In the listing that follows, how many lines include the string "href"? Reply with only the number.

┌────────

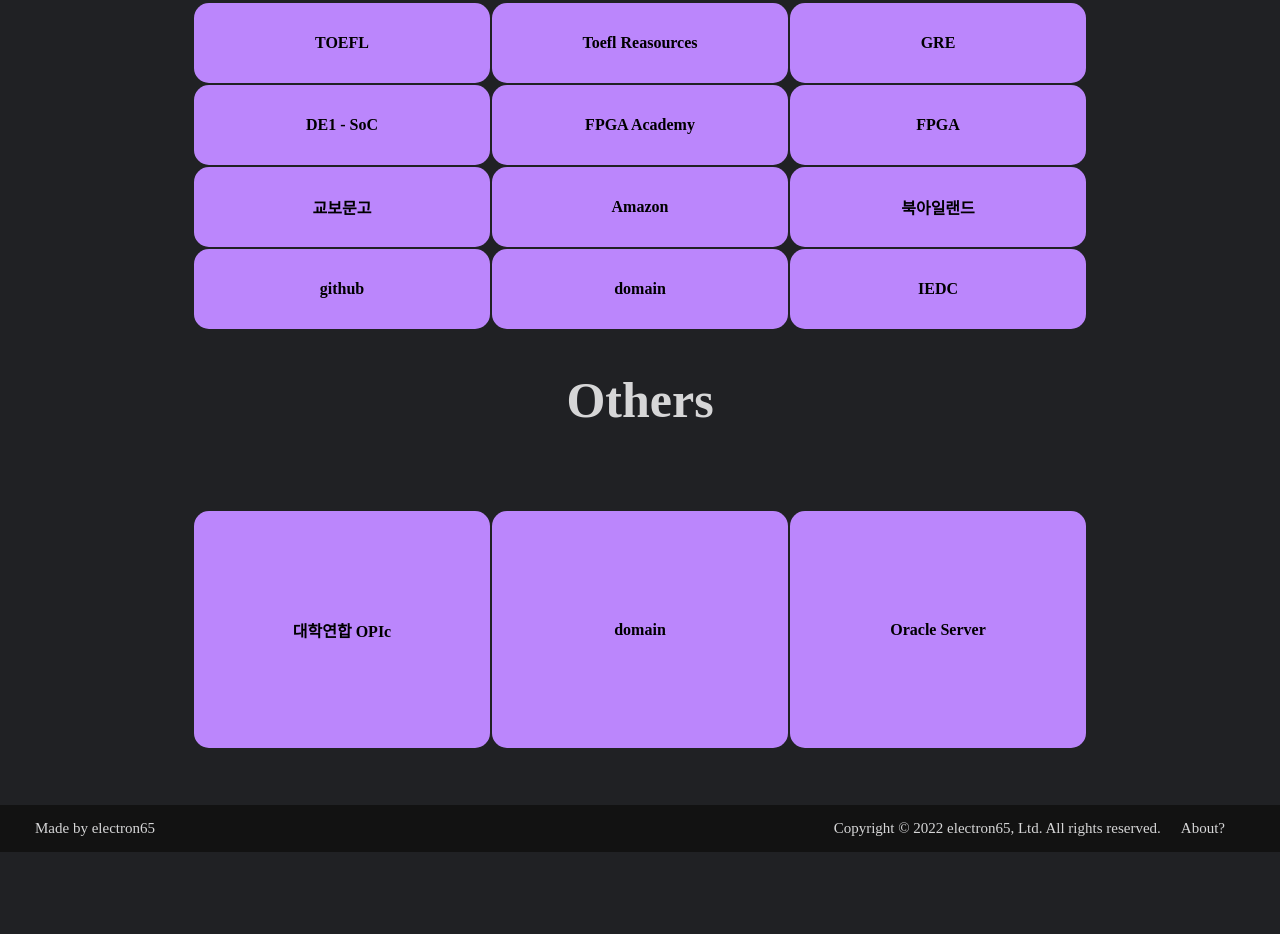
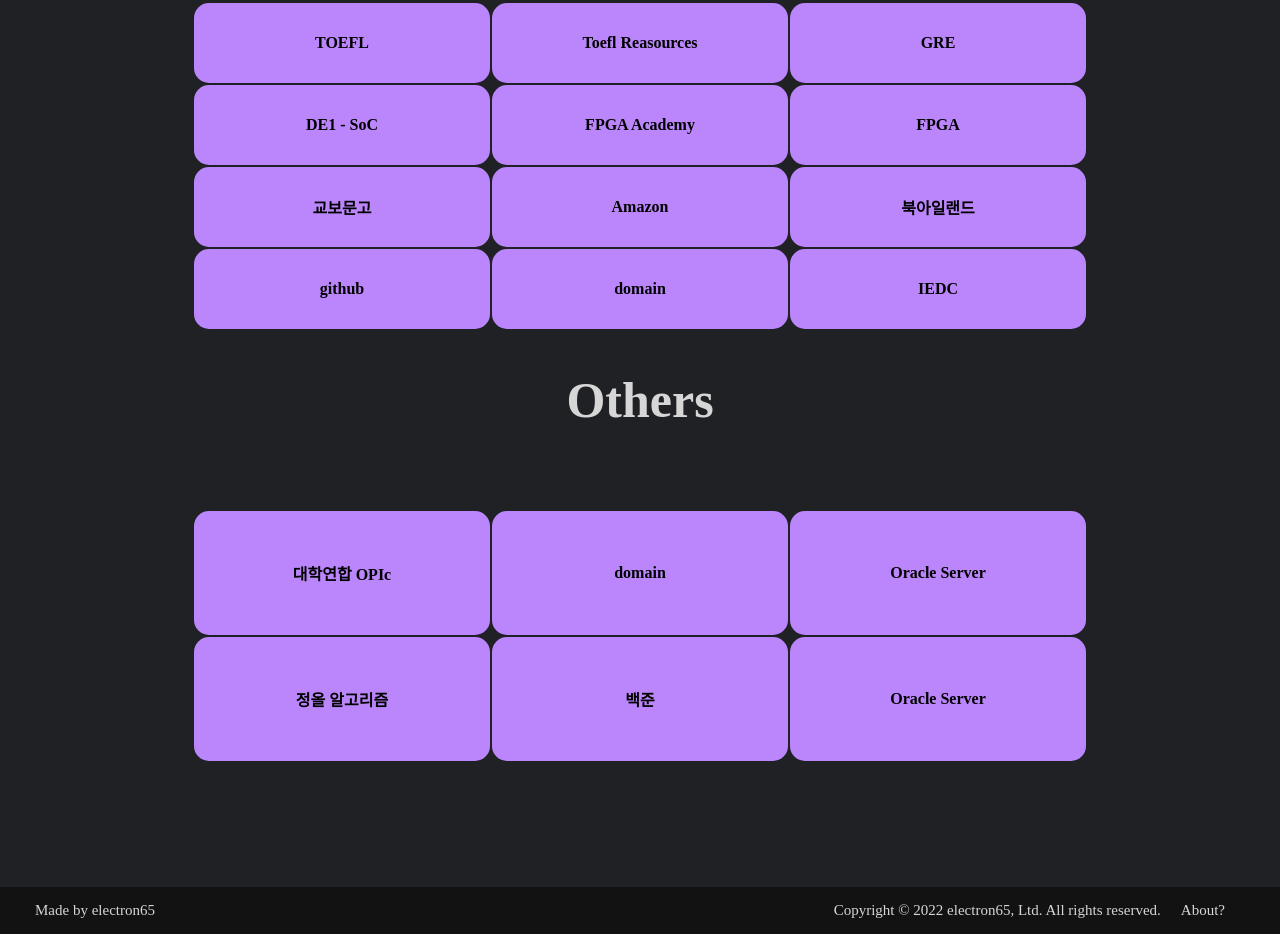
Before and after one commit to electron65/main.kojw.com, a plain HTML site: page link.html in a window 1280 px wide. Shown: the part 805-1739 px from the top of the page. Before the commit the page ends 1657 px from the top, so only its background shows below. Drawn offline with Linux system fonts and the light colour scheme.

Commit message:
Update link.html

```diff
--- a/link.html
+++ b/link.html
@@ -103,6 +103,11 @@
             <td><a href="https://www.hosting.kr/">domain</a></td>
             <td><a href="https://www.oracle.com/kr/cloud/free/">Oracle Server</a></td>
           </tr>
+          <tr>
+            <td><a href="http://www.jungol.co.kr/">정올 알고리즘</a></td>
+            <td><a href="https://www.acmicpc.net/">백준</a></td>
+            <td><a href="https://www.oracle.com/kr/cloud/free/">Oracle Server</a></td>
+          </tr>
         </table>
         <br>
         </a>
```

└────────

* _Task response_:
5